[[ Records to process open ]]

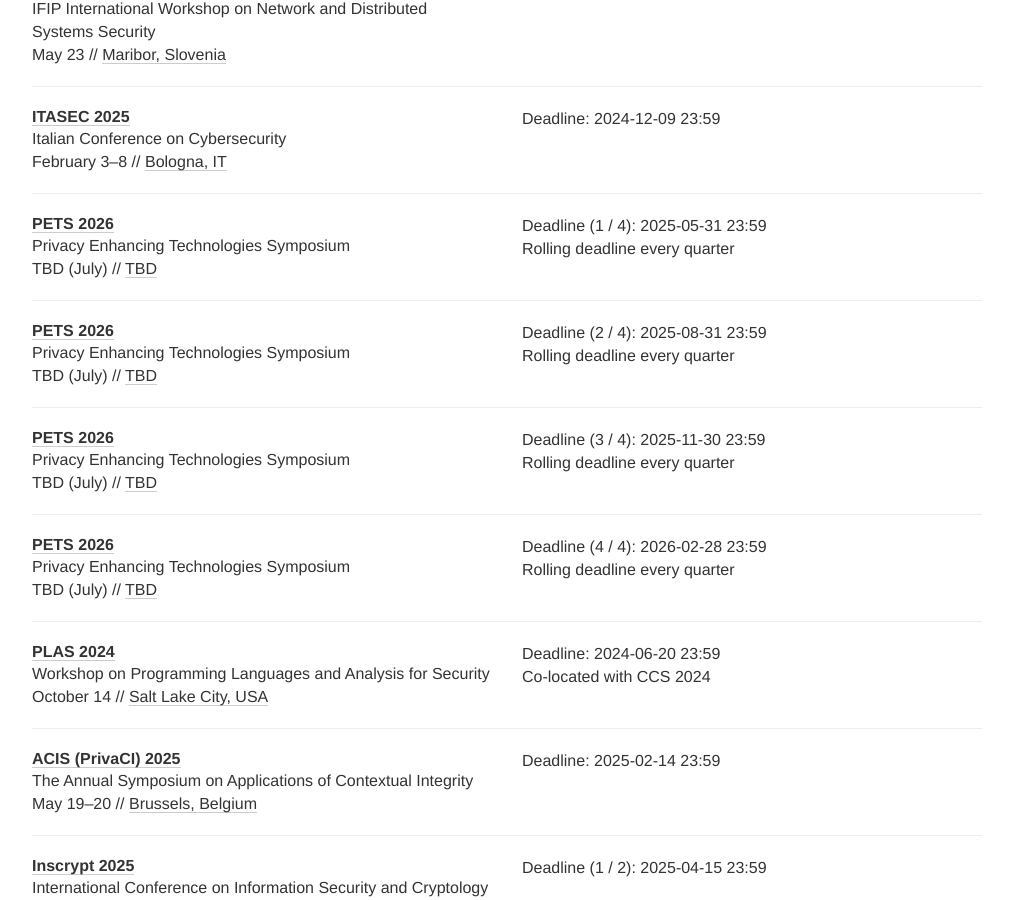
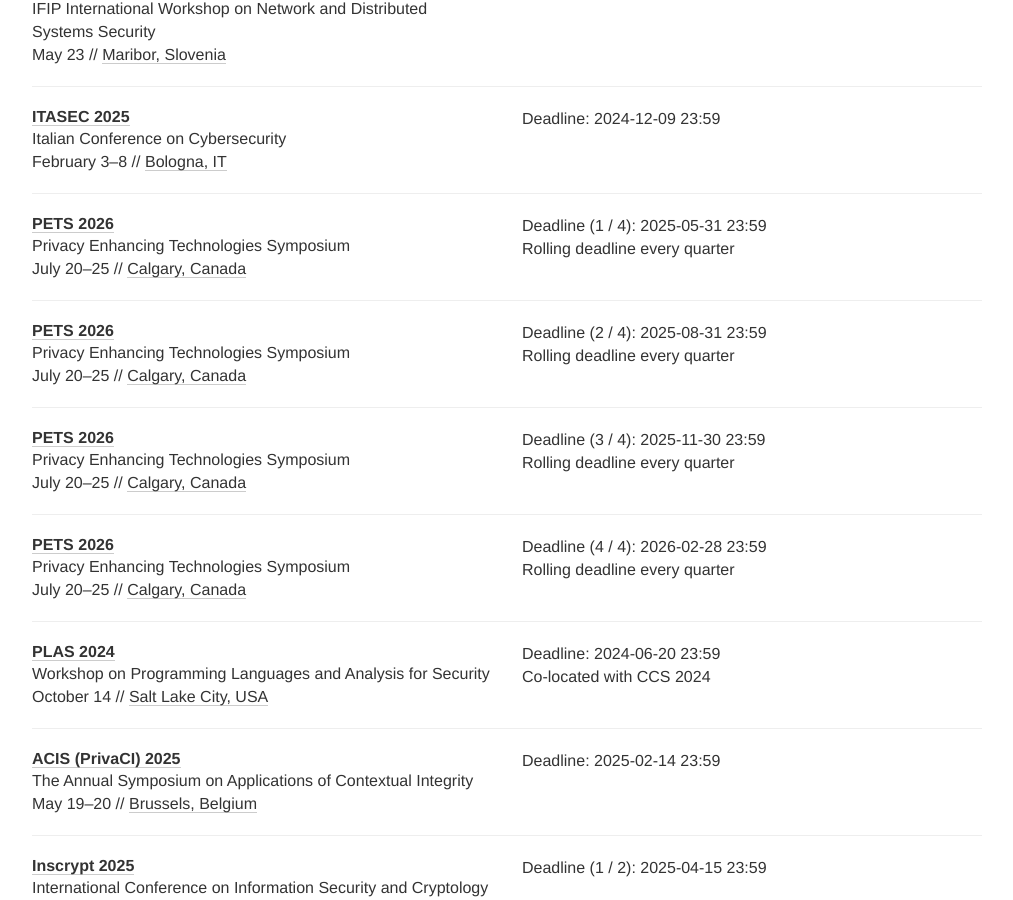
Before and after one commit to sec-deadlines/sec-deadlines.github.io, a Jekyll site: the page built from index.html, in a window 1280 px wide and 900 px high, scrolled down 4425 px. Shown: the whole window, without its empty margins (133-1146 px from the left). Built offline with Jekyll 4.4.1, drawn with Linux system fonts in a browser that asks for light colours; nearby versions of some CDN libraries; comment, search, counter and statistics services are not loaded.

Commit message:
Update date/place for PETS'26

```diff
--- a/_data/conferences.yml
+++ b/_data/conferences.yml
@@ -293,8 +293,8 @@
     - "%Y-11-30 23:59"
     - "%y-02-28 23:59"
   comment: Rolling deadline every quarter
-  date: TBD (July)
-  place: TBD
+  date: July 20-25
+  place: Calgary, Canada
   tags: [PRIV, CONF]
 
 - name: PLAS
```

[[ Records to process closed ]]

Pictures stay out; the entries above are to be output exactly as given.

■ **Task response**
Before and after one commit to sec-deadlines/sec-deadlines.github.io, a Jekyll site: the page built from index.html, in a window 1280 px wide and 900 px high, scrolled down 4425 px. Shown: the whole window, without its empty margins (133-1146 px from the left). Built offline with Jekyll 4.4.1, drawn with Linux system fonts in a browser that asks for light colours; nearby versions of some CDN libraries; comment, search, counter and statistics services are not loaded.

Commit message:
Update date/place for PETS'26

```diff
--- a/_data/conferences.yml
+++ b/_data/conferences.yml
@@ -293,8 +293,8 @@
     - "%Y-11-30 23:59"
     - "%y-02-28 23:59"
   comment: Rolling deadline every quarter
-  date: TBD (July)
-  place: TBD
+  date: July 20-25
+  place: Calgary, Canada
   tags: [PRIV, CONF]
 
 - name: PLAS
```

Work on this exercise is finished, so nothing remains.